Megan: Yes, that’s a great distinction.

Michael: One subtle way we do this at these bigger celebrations is in engineering the table conversations. It’s not just about the loudest leader who’s comfortable talking in public who dominates the table conversation, but we put those leaders in charge of asking questions so it doesn’t become about them. We observe this thing we talk about called the one conversation rule so that there’s one person talking at a time, and it’s usually the leader. His or her role is to ask the question to facilitate the conversation.

Megan: I think the truth is, as a leader, you really forfeit the right or the expectation that your team is going to affirm you. That needs to happen elsewhere. You’re probably getting that publicly or in other ways.

Michael: A therapist.

Megan: Your therapist maybe. That might be important. But that’s not the job of your team to make you feel good about your accomplishment. Your job as a leader is to celebrate the accomplishment of your team and draw the best out of them. It’s all about them. It’s just not about you. You have to get that need met elsewhere.

Michael: Amen to that.

Suzie: I would say, too, one of the things that contributes to this is, as a leader, you don’t ever want to come across as being not genuine in what you’re talking about. That’s something we’re also really intentional about. We’re going and looking and celebrating a whole previous year. Even in our most successful years, there are moments in a year that are hard, where we maybe didn’t hit a goal or we didn’t achieve what we wanted to.

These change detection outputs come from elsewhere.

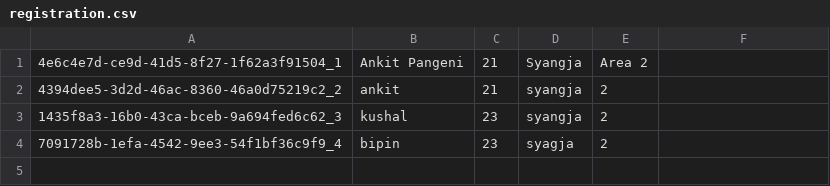
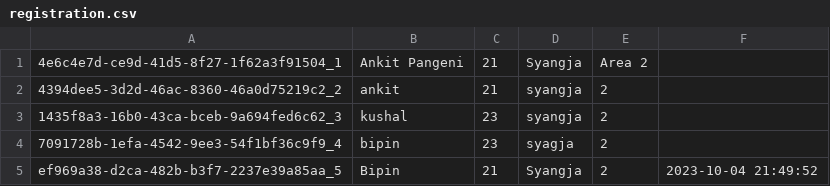
Before and after one commit to dyells07/Java_Sem, a CSV file: VOTING_SYSTEM/registration.csv, drawn as a sheet; the diff names each change by its address in the sheet, - before the commit and + after, or states it on an @@ line.

```diff
--- a/VOTING_SYSTEM/registration.csv
+++ b/VOTING_SYSTEM/registration.csv
+row 5: ef969a38-d2ca-482b-b3f7-2237e39a85aa_5 | Bipin | 21 | Syangja | 2 | 2023-10-04 21:49:52
```
Also changed, not shown: 3 other files.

Even if we’ve knocked it out of the park 99 percent, there are still things we could have done better. I think when you’re a team of high-achievers and your leadership is high-achievers and you’re so achievement-oriented, you’re so hard on yourself about those things you didn’t hit and the things you didn’t get right that you forget to celebrate all the rest.

Megan: That’s a really good point.

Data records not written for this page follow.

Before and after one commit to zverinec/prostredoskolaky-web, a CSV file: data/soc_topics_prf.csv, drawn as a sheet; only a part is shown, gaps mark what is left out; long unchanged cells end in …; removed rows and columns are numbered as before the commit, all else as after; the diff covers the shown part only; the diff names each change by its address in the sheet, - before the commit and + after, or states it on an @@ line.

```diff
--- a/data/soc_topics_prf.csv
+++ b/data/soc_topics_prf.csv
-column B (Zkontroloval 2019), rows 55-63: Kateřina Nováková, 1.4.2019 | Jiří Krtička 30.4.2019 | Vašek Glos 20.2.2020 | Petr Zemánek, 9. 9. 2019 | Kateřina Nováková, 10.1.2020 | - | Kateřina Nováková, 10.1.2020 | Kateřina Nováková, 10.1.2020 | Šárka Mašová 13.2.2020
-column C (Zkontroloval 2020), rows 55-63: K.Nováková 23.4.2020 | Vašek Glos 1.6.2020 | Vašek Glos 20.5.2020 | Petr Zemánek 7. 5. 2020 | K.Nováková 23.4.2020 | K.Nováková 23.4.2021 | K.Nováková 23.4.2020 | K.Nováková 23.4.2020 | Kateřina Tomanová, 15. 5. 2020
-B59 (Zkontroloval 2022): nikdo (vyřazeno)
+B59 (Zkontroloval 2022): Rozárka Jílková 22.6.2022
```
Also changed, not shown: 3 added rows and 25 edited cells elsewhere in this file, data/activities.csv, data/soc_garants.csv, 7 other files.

Suzie: One of the great things that comes from these trips is that if you’re internalizing and you have this narrative that this was a hard year because of one or two things, when you get together and start to celebrate everything we’ve accomplished together, you really start to see, “Wow, this was an incredible year,” and it sets you up in a place of gratitude and confidence for the coming year.

Megan: That’s a great point. Wow, this has been a great conversation today. I love that we’ve gotten to talk with Suzie in addition to just between the two of us about the who, what, when, where, why, and how, most importantly, of celebrating, and I hope we’ve inspired our listeners to put this into practice in their own companies or departments, their own lives. Dad, do you have any final thoughts today?

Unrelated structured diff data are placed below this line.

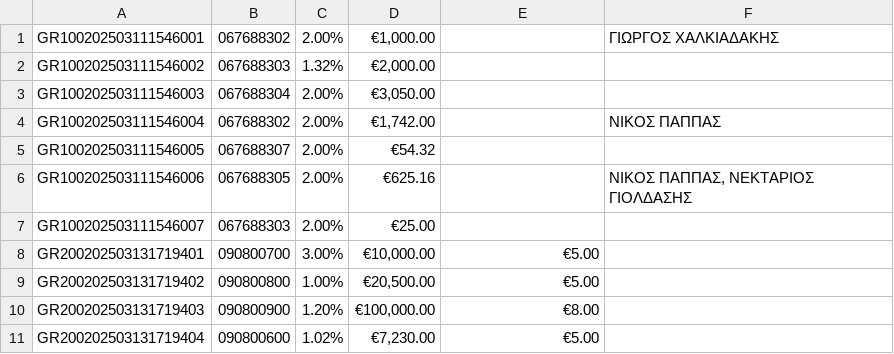
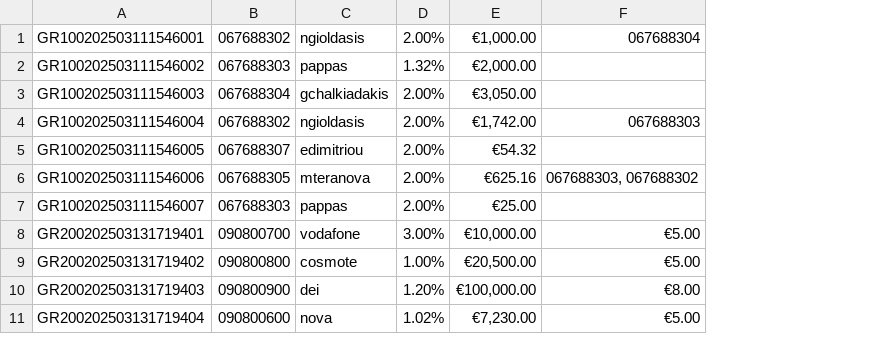
Before and after one commit to Efto-Tat/Bank-of-TUC, a CSV file: BANK_OF_TUC/bankAccounts.csv, drawn as a sheet; removed rows and columns are numbered as before the commit, all else as after; the diff names each change by its address in the sheet, - before the commit and + after, or states it on an @@ line.

```diff
--- a/BANK_OF_TUC/bankAccounts.csv
+++ b/BANK_OF_TUC/bankAccounts.csv
+column C, rows 1-11: ngioldasis | pappas | gchalkiadakis | ngioldasis | edimitriou | mteranova | pappas | vodafone | cosmote | dei | nova
-column F, rows 1-6: ΓΙΩΡΓΟΣ ΧΑΛΚΙΑΔΑΚΗΣ |  |  | ΝΙΚΟΣ ΠΑΠΠΑΣ |  | ΝΙΚΟΣ ΠΑΠΠΑΣ, ΝΕΚΤΑΡΙΟΣ ΓΙΟΛΔΑΣΗΣ
-F1: (empty)
+F1: 067688304
-F4: (empty)
+F4: 067688303
-F6: (empty)
+F6: 067688303, 067688302
```
Also changed, not shown: BANK_OF_TUC/users.csv, 6 other files.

Michael: I was just thinking as you were talking that celebration really gives you an opportunity, as a team, to be even more committed to one another and more connected to one another and committed to the cause, committed to what you’re trying to create in the world, connected to your teammates, and, honestly, it makes work meaningful. Without this, it just becomes a way to provide for your family or whatever, but this is important work that all of the people listening are doing, that we’re doing, and celebration reinforces that.

Megan: As we close, I want to thank our sponsor LeaderBox. It provides automated personal development in a box. Check it out at If you’ve enjoyed today’s episode, you can get the show notes and a full transcript online at

Michael: Thanks again for joining us on Lead to Win. If you like the show, don’t keep it to yourself. Please tell your friends and colleagues about it, and also please leave a review of the show wherever you listen to podcasts.

Megan: This program is copyrighted by Michael Hyatt & Company. All rights reserved. Our producer is Nick Jaworski.

Michael: Our writers are Joel Miller, Mandi Rivieccio, Jeremy Lott, and Lawrence Wilson.

Megan: Our recording engineer is Mike Boyer.

Michael: Our production assistants are Mike Burns and Aleshia Curry.

Megan: Our intern is Winston.

Michael: Thanks for joining us. We look forward to seeing you on our next episode. Until then, lead to win.